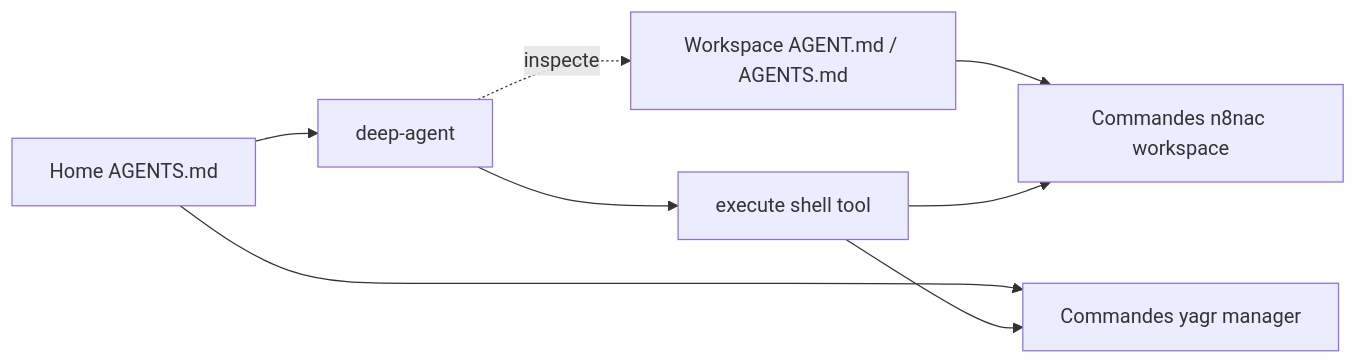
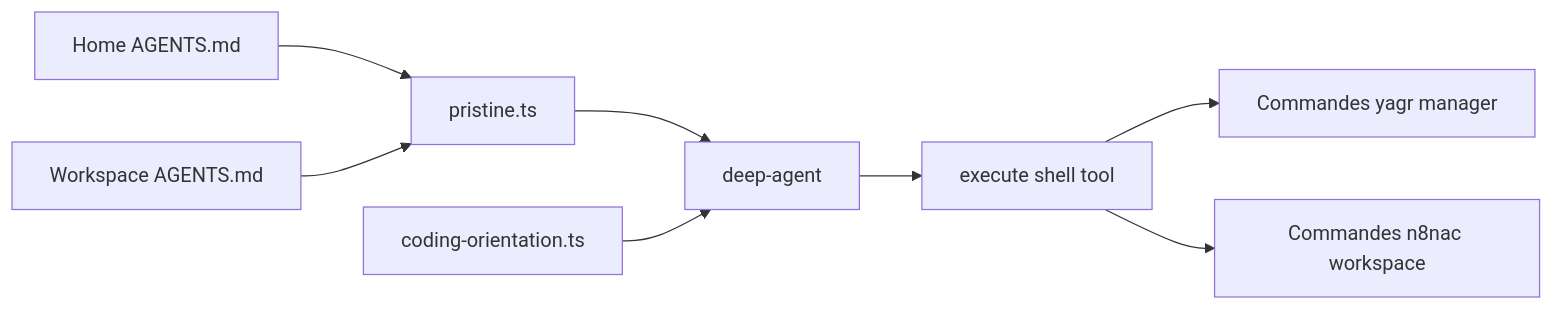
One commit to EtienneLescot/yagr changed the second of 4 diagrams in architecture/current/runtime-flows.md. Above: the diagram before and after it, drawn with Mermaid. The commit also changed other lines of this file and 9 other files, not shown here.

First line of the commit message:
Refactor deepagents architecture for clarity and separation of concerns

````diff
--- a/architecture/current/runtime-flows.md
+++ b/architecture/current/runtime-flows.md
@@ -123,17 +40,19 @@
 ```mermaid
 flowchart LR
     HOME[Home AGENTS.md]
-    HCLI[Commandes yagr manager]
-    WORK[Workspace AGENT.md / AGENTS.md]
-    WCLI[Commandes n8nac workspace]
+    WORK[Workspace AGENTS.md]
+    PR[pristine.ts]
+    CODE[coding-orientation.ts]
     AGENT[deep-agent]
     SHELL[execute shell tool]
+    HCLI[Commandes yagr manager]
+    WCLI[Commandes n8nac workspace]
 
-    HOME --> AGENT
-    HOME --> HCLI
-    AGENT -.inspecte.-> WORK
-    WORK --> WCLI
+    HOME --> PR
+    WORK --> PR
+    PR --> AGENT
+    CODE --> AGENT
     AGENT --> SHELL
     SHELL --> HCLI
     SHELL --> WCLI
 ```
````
* * *
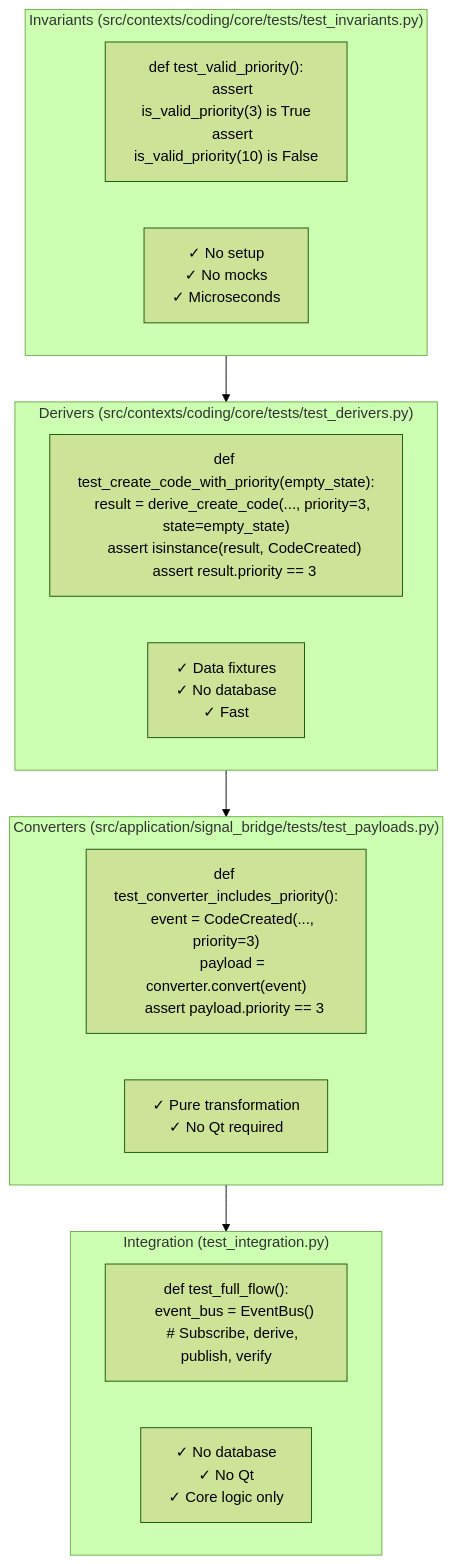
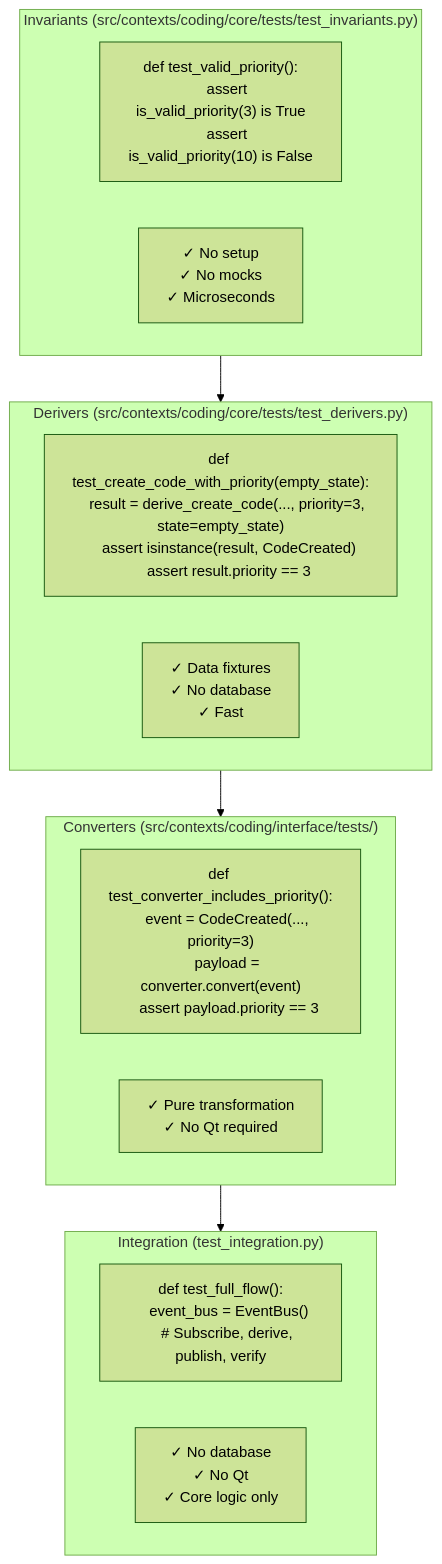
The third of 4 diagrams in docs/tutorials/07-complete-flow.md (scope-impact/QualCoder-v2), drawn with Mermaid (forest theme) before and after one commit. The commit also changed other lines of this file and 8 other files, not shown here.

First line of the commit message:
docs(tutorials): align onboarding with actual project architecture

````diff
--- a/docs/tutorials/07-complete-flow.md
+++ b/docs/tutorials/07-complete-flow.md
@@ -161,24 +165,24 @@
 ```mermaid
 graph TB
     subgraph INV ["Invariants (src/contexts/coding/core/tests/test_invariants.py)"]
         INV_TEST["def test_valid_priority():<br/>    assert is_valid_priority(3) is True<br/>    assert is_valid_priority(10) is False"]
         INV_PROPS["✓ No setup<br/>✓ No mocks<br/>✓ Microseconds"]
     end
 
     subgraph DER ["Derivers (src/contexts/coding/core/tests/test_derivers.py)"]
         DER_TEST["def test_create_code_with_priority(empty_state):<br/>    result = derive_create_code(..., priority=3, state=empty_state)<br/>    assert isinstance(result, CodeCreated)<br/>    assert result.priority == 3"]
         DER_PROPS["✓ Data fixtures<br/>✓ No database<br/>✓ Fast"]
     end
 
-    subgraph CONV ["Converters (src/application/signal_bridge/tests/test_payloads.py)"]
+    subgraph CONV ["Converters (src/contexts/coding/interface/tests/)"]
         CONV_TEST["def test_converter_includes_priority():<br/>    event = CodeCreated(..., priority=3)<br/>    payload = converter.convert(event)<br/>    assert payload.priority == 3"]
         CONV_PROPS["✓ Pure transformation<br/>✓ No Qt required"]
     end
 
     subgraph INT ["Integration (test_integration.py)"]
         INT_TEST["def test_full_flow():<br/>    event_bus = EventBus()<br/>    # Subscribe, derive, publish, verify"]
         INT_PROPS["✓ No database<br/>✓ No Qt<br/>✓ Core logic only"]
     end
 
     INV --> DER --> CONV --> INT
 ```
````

### [Task description]
Filter the records down to the lines containing the word "architecture", and copy those.

### [Output of the task]
One commit to EtienneLescot/yagr changed the second of 4 diagrams in architecture/current/runtime-flows.md. Above: the diagram before and after it, drawn with Mermaid. The commit also changed other lines of this file and 9 other files, not shown here.
Refactor deepagents architecture for clarity and separation of concerns
--- a/architecture/current/runtime-flows.md
+++ b/architecture/current/runtime-flows.md
docs(tutorials): align onboarding with actual project architecture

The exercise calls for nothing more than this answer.